Commercial polishes come in standard or specialist varieties, but it is worth noting the type of wood you’re facing before any home care begins. Modern and contemporary furniture can in some cases have very convincing wooden surfaces which are in fact faux wood – these could easily be disturbed by furniture polish and certain chemicals, so cleaning with anything other than a dry cloth should be avoided. Solid wood should be tested in a small area before proceeding with caution and home polishing should only take place if the furniture is free from cracks and breakages to avoid any chemicals sinking into the untreated wood beneath.
Above: a variety of polishes and varnishes are available and may have different techniques for application
Traditional furniture finishes – waxing
Waxing is a treatment which can be completed at home and comes highly recommended by our furniture team. Not only will waxing maintain a shine, but it will also add further protection against moisture, water and environmental damage from mould and humidity levels. Waxing is completed in our studio at the end of a restoration project, but should also be maintained over time as part of routine care and cleaning.
It is important to only use a small amount of wax so as not to build up too much or leave an uneven surface. Swiftly rub a waxed cloth in the direction of the wood grain for the best results and continue this process once a month, or as recommended, to help your furniture build resistance and shine.
How can we help?
If you have a piece of wooden furniture or more unusual wooden items, such as sculptures and decorative designs, our team is happy to help. Our furniture experts offer professional assessments of all varieties and eras, as well as traditional repairs and finishes as required.

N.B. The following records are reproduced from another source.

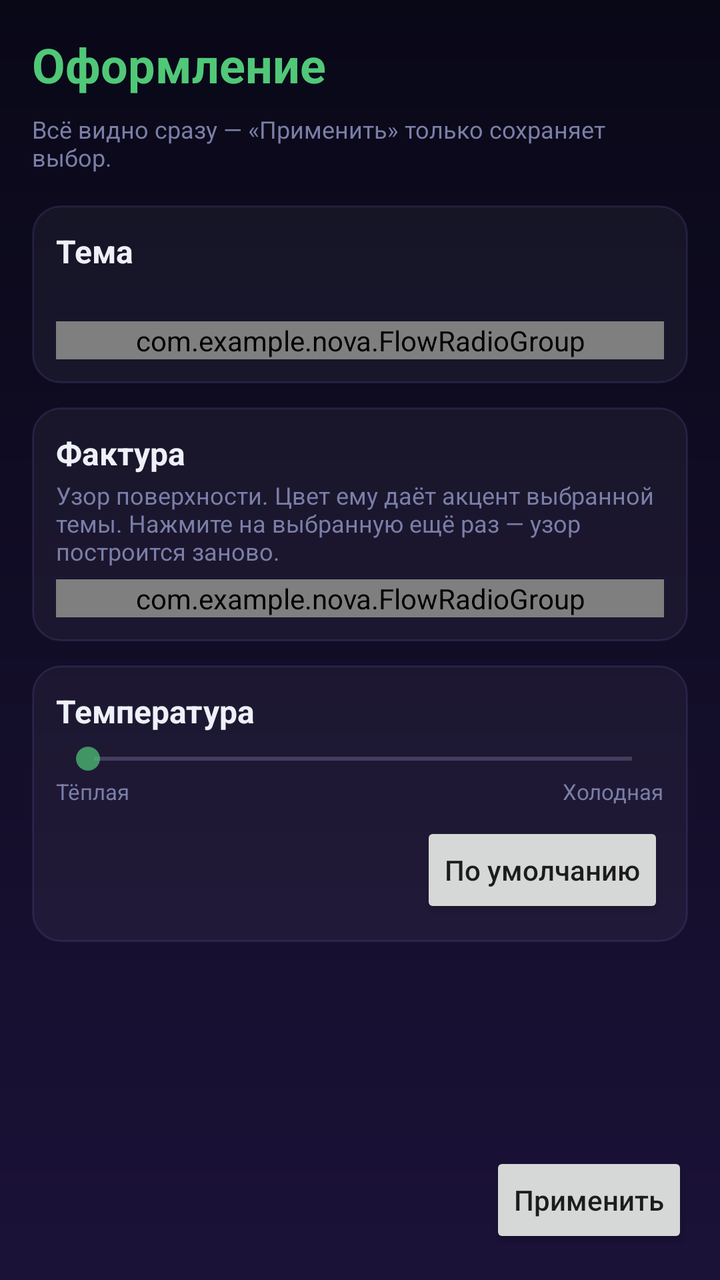
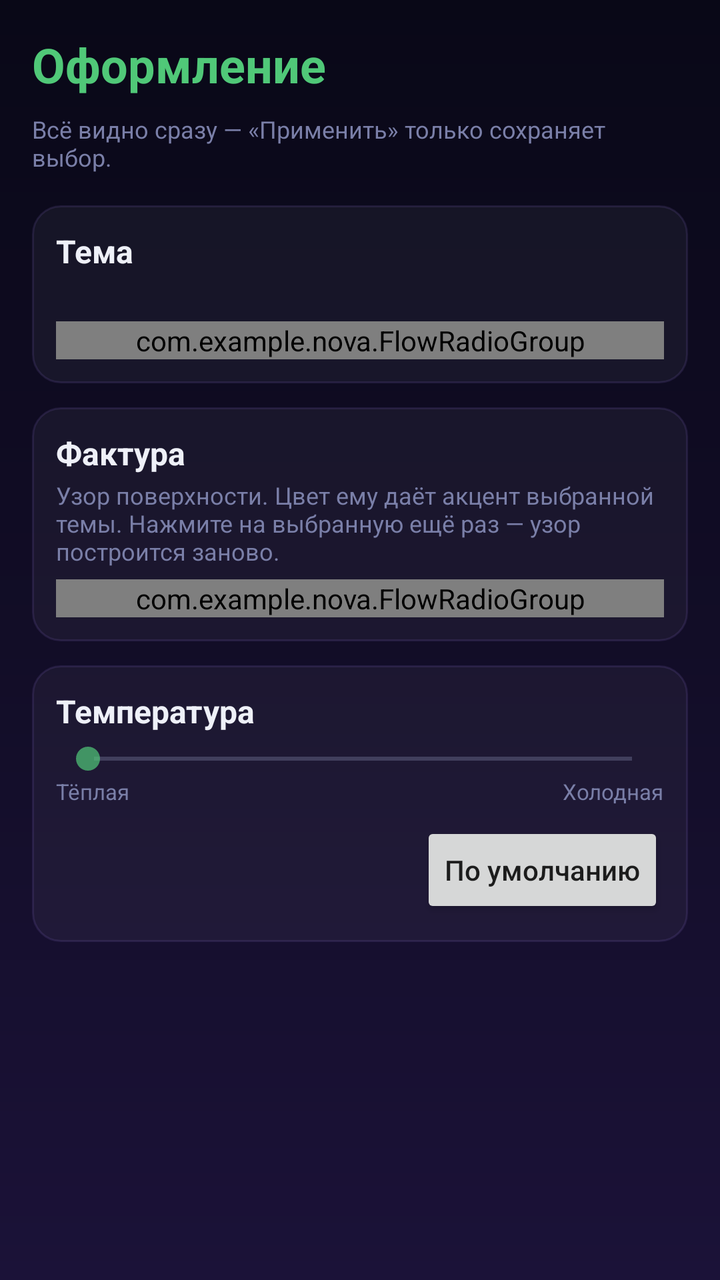

An Android layout rendered at two revisions. The XML below is the earlier revision; the diff shows what the commit changed to produce the second picture.
<!-- AndroidManifest.xml: activity theme Theme.Nova.Settings -->
<!-- res/layout/activity_theme_settings.xml -->
<?xml version="1.0" encoding="utf-8"?>
<LinearLayout xmlns:android="http://schemas.android.com/apk/res/android"
    android:layout_width="match_parent"
    android:layout_height="match_parent"
    android:orientation="vertical"
    android:paddingLeft="16dp"
    android:paddingTop="16dp"
    android:paddingRight="16dp">

    <ScrollView
        android:layout_width="match_parent"
        android:layout_height="0dp"
        android:layout_weight="1"
        android:clipToPadding="false"
        android:fillViewport="true"
        android:paddingBottom="12dp">

        <LinearLayout
            android:layout_width="match_parent"
            android:layout_height="wrap_content"
            android:orientation="vertical">

            <TextView
                android:layout_width="wrap_content"
                android:layout_height="wrap_content"
                android:text="Оформление"
                android:textColor="?attr/novaAccent"
                android:textSize="24sp"
                android:textStyle="bold" />

            <TextView
                android:layout_width="match_parent"
                android:layout_height="wrap_content"
                android:layout_marginTop="8dp"
                android:text="Всё видно сразу — «Применить» только сохраняет выбор."
                android:textColor="?attr/novaTextHint"
                android:textSize="12sp" />

            
            <LinearLayout
                android:layout_width="match_parent"
                android:layout_height="wrap_content"
                android:layout_marginTop="16dp"
                android:background="?attr/novaCardBackground"
                android:orientation="vertical"
                android:paddingLeft="12dp"
                android:paddingTop="12dp"
                android:paddingRight="12dp"
                android:paddingBottom="12dp">

                <TextView
                    android:layout_width="wrap_content"
                    android:layout_height="wrap_content"
                    android:text="Тема"
                    android:textColor="?attr/novaTextTitle"
                    android:textSize="16sp"
                    android:textStyle="bold" />

                <TextView
                    android:id="@+id/tv_theme_note"
                    android:layout_width="match_parent"
                    android:layout_height="wrap_content"
                    android:layout_marginTop="2dp"
                    android:layout_marginBottom="6dp"
                    android:textColor="?attr/novaTextHint"
                    android:textSize="12sp" />

                <com.example.nova.FlowRadioGroup
                    android:id="@+id/rg_theme"
                    android:layout_width="match_parent"
                    android:layout_height="wrap_content"
                    android:orientation="horizontal" />
            </LinearLayout>

            
            <LinearLayout
                android:layout_width="match_parent"
                android:layout_height="wrap_content"
                android:layout_marginTop="12dp"
                android:background="?attr/novaCardBackground"
                android:orientation="vertical"
                android:paddingLeft="12dp"
                android:paddingTop="12dp"
                android:paddingRight="12dp"
                android:paddingBottom="12dp">

                <TextView
                    android:layout_width="wrap_content"
                    android:layout_height="wrap_content"
                    android:text="Фактура"
                    android:textColor="?attr/novaTextTitle"
                    android:textSize="16sp"
                    android:textStyle="bold" />

                <TextView
                    android:layout_width="match_parent"
                    android:layout_height="wrap_content"
                    android:layout_marginTop="2dp"
                    android:layout_marginBottom="6dp"
                    android:text="Узор поверхности. Цвет ему даёт акцент выбранной темы. Нажмите на выбранную ещё раз — узор построится заново."
                    android:textColor="?attr/novaTextHint"
                    android:textSize="12sp" />

                <com.example.nova.FlowRadioGroup
                    android:id="@+id/rg_texture"
                    android:layout_width="match_parent"
                    android:layout_height="wrap_content"
                    android:orientation="horizontal" />
            </LinearLayout>

            
            <LinearLayout
                android:layout_width="match_parent"
                android:layout_height="wrap_content"
                android:layout_marginTop="12dp"
                android:background="?attr/novaCardBackground"
                android:orientation="vertical"
                android:paddingLeft="12dp"
                android:paddingTop="12dp"
                android:paddingRight="12dp"
                android:paddingBottom="12dp">

                <LinearLayout
                    android:layout_width="match_parent"
                    android:layout_height="wrap_content"
                    android:gravity="center_vertical"
                    android:orientation="horizontal">

                    <TextView
                        android:layout_width="0dp"
                        android:layout_height="wrap_content"
                        android:layout_weight="1"
                        android:text="Температура"
                        android:textColor="?attr/novaTextTitle"
                        android:textSize="16sp"
                        android:textStyle="bold" />

                    <TextView
                        android:id="@+id/tv_temperature_value"
                        android:layout_width="wrap_content"
                        android:layout_height="wrap_content"
                        android:textColor="?attr/novaAccent"
                        android:textSize="15sp"
                        android:textStyle="bold" />
                </LinearLayout>

                <SeekBar
                    android:id="@+id/sb_temperature"
                    android:layout_width="match_parent"
                    android:layout_height="wrap_content"
                    android:layout_marginTop="4dp"
                    android:progressTint="?attr/novaIconTint"
                    android:thumbTint="?attr/novaIconTint" />

                <LinearLayout
                    android:layout_width="match_parent"
                    android:layout_height="wrap_content"
                    android:orientation="horizontal">

                    <TextView
                        android:layout_width="0dp"
                        android:layout_height="wrap_content"
                        android:layout_weight="1"
                        android:text="Тёплая"
                        android:textColor="?attr/novaTextHint"
                        android:textSize="11sp" />

                    <TextView
                        android:layout_width="wrap_content"
                        android:layout_height="wrap_content"
                        android:text="Холодная"
                        android:textColor="?attr/novaTextHint"
                        android:textSize="11sp" />
                </LinearLayout>

                
                <Button
                    android:id="@+id/btn_temperature_default"
                    android:layout_width="wrap_content"
                    android:layout_height="wrap_content"
                    android:layout_gravity="end"
                    android:layout_marginTop="8dp"
                    android:text="По умолчанию"
                    android:textAllCaps="false"
                    android:textSize="14sp" />
            </LinearLayout>
        </LinearLayout>
    </ScrollView>

    <LinearLayout
        android:layout_width="match_parent"
        android:layout_height="wrap_content"
        android:layout_marginBottom="16dp"
        android:gravity="end"
        android:orientation="horizontal">

        <Button
            android:id="@+id/btn_appearance_apply"
            android:layout_width="wrap_content"
            android:layout_height="wrap_content"
            android:text="Применить"
            android:textAllCaps="false"
            android:textSize="14sp" />
    </LinearLayout>
</LinearLayout>
<!-- resources referenced by this layout -->
<resources>
  <!-- drawable bg_nova_screen_aurora (drawable) -->
  <?xml version="1.0" encoding="utf-8"?>
  <shape xmlns:android="http://schemas.android.com/apk/res/android"
      android:shape="rectangle">
      <gradient
          android:angle="270"
          android:startColor="#090817"
          android:centerColor="#120D27"
          android:endColor="#1B1238"
          android:type="linear" />
  </shape>
  <!-- drawable bg_nova_field_aurora (drawable) -->
  <?xml version="1.0" encoding="utf-8"?>
  <selector xmlns:android="http://schemas.android.com/apk/res/android">
      <item android:state_focused="true">
          <shape android:shape="rectangle">
              <solid android:color="?attr/novaFocusFill" />
              <corners android:radius="10dp" />
              <stroke android:width="3dp" android:color="?attr/novaFocusStroke" />
          </shape>
      </item>
      <item>
          <shape android:shape="rectangle">
              <solid android:color="#0BFFFFFF" />
              <corners android:radius="10dp" />
              <stroke android:width="1dp" android:color="#18A88DFF" />
          </shape>
      </item>
  </selector>
  <color name="nova_aurora_accent">#50C878</color>
  <color name="nova_aurora_text_value">#A8ADD4</color>
  <color name="nova_aurora_text_hint">#7A7FA8</color>
  <color name="nova_aurora_accent_dim">#2E50C878</color>
  <color name="nova_aurora_accent_on">#090817</color>
  <color name="nova_aurora_separator">#12FFFFFF</color>
  <color name="nova_aurora_group_from">#50C878</color>
  <color name="nova_aurora_group_to">#9FD9BC</color>
  <color name="nova_aurora_text_title">#EEF0F8</color>
  <color name="nova_aurora_switch_on">#50C878</color>
  <color name="nova_aurora_switch_off">#2EFFFFFF</color>
  <color name="nova_aurora_thumb_on">#FFFFFF</color>
  <color name="nova_aurora_thumb_off">#B8BED0</color>
  <color name="nova_aurora_icon_tint">#B350C878</color>
  <color name="nova_aurora_card_fill">#0BFFFFFF</color>
  <color name="nova_aurora_card_stroke">#1FA88DFF</color>
  <!-- drawable bg_nova_dialog_aurora (drawable) -->
  <?xml version="1.0" encoding="utf-8"?>
  <shape xmlns:android="http://schemas.android.com/apk/res/android"
      android:shape="rectangle">
      <solid android:color="#120D27" />
      <corners android:radius="16dp" />
      <stroke android:width="1dp" android:color="#1FA88DFF" />
  </shape>
  <color name="nova_aurora_focus_fill">#3350C878</color>
  <color name="nova_aurora_focus_stroke">#50C878</color>
  <style name="Widget.Nova.DialogButtonPrimary.Auroramint" parent="@style/Widget.Nova.DialogButton.Auroramint">
          <item name="android:background">@drawable/bg_nova_dialog_button_primary_aurora</item>
          <item name="android:textColor">@color/nova_aurora_accent_on</item>
      </style>
  <!-- drawable switch_thumb_liquid (drawable) -->
  <?xml version="1.0" encoding="utf-8"?>
  <layer-list xmlns:android="http://schemas.android.com/apk/res/android">
      <item
          android:top="3dp"
          android:bottom="3dp"
          android:left="3dp"
          android:right="3dp">
          <shape android:shape="oval">
              <size
                  android:width="23dp"
                  android:height="23dp"/>
              <solid android:color="#FFFFFF"/>
          </shape>
      </item>
  </layer-list>
  <!-- drawable switch_track_liquid (drawable) -->
  <?xml version="1.0" encoding="utf-8"?>
  <shape xmlns:android="http://schemas.android.com/apk/res/android"
      android:shape="rectangle">
      <size
          android:width="52dp"
          android:height="29dp"/>
      <corners android:radius="15dp"/>
      <solid android:color="#FFFFFF"/>
      <stroke
          android:width="1dp"
          android:color="#33FFFFFF"/>
  </shape>
  <!-- unchanged entries left out for length: 7 -->
</resources>

<!-- the commit's change to res/layout/activity_theme_settings.xml (unified diff, before → after) -->
@@ -8,6 +8,7 @@
     android:paddingRight="16dp">
 
     <ScrollView
+        android:id="@+id/sv_theme_scroll"
         android:layout_width="match_parent"
         android:layout_height="0dp"
         android:layout_weight="1"
@@ -187,19 +188,4 @@
         </LinearLayout>
     </ScrollView>
 
-    <LinearLayout
-        android:layout_width="match_parent"
-        android:layout_height="wrap_content"
-        android:layout_marginBottom="16dp"
-        android:gravity="end"
-        android:orientation="horizontal">
-
-        <Button
-            android:id="@+id/btn_appearance_apply"
-            android:layout_width="wrap_content"
-            android:layout_height="wrap_content"
-            android:text="Применить"
-            android:textAllCaps="false"
-            android:textSize="14sp" />
-    </LinearLayout>
 </LinearLayout>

To make contact please email us via [email protected] or call 0207 112 7576